Immediately, Ashley’s care team started running a series of tests to determine what stage and type of her cancer. It was discovered that her type of tumor was triple positive, meaning that it was estrogen receptor positive (ER+), progesterone receptor positive (PgR+), and HER2 positive (HER2+).
She made the decision to have a double mastectomy in October 2012 and begin chemotherapy treatment at University Hospitals Seidman Cancer Center at Firelands Regional Medical Center.
“At stage II, they told me if that as long as I took the Tamoxifen and had the double mastectomy I would probably be okay,” she said.
However, in January of 2016, she was diagnosed with stage IV breast cancer – the cancer had metastasized in her lungs, sternum, iliac crest, lymphoid and brain.
“The first diagnosis is bad enough, but being re-diagnosed is kind of hard to take,” Ashley said.

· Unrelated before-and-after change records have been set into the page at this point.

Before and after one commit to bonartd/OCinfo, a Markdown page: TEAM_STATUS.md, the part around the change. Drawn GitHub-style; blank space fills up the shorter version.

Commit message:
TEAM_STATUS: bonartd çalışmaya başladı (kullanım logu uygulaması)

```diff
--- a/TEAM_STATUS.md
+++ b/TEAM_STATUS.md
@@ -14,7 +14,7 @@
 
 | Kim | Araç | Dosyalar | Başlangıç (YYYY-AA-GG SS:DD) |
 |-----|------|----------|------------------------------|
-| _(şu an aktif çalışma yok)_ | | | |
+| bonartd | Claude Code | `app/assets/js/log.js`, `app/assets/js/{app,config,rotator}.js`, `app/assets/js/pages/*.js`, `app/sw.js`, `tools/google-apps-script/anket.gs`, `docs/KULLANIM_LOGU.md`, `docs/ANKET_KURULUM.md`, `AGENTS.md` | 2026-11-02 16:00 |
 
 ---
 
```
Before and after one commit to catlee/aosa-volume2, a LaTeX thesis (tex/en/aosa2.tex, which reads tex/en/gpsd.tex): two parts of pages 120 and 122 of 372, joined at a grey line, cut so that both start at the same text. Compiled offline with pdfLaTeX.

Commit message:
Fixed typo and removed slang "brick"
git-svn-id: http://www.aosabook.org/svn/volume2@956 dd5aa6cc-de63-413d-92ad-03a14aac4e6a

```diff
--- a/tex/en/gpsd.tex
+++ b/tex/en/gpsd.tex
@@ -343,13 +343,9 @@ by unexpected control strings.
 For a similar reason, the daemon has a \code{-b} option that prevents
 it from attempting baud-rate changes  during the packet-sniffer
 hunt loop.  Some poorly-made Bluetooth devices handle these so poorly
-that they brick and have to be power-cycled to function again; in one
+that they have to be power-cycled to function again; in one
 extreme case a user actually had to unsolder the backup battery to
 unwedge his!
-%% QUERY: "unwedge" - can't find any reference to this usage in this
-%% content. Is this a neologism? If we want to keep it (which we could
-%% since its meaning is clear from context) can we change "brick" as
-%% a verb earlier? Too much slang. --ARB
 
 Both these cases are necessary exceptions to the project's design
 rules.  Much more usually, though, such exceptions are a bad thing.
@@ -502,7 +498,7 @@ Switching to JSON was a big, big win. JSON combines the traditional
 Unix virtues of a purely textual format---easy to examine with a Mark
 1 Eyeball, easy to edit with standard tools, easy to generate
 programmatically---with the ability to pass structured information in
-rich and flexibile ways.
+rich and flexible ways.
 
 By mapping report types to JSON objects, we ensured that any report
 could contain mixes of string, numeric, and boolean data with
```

Since that time, Ashley has had a total of three Gamma Knife surgeries and specialized whole brain radiation.
“I had two seizures in November of 2016. I was on steroids from the Gamma Knifes and that was probably the least friendly person I’ve ever been,” she said. “Now, I finally found a chemo treatment that works and has worked for almost a year. I’m still going to chemo every week and doing what the doctor wants me to do.”
“I know what stage IV means. I know in the end its terminal unless they find a cure,” said Ashley. “It’s taken a long time to accept it because I have a small child, I have a husband, I have family members, and friends. Some don’t want to accept it, but some know that at any minute it could go haywire.”
Ashley also gives a lot of credit to her health care team. “People can explain to you what is going to happen, but you have no idea. Luckily, I had Dr. Laffay, Dr. Surfield and Dr. Gudena that were able to explain pretty much everything to me. This is what to expect. Look out for this and that.”
“After Dr. Gudena left I changed to Dr. Reese. I’ve been with her through most of the bad stuff,” said Ashley. “Dr. Reese has been phenomenal. Always making sure she’s up to date on treatments and everything.”
One key factor that keeps her going is her amazing support system.
“They are checking on me all the time. Do I need anything? How do I feel?” Ashley feels battle breast cancer without a good support system makes everything just a little bit harder. “It’s not fun being in chemo; it’s not fun going through radiation. It’s not fun for your family, your friends. They sit alongside you – they go through it. But ultimately it’s you that’s going through it.”
Some advice Ashley has for recently diagnosed breast cancer patients is to just keep fighting.
“It might your darkest time in your life but you have to have the will and the strength to fight. If you’re not fighting for yourself, think about fighting for your family, friends, neighbors, coworkers. It doesn’t matter as long as you fight.”
“[Cancer] doesn’t know an age limit. It can happen and it will happen,” said Ashley. “Make sure that you’re vigilant about checking yourself.”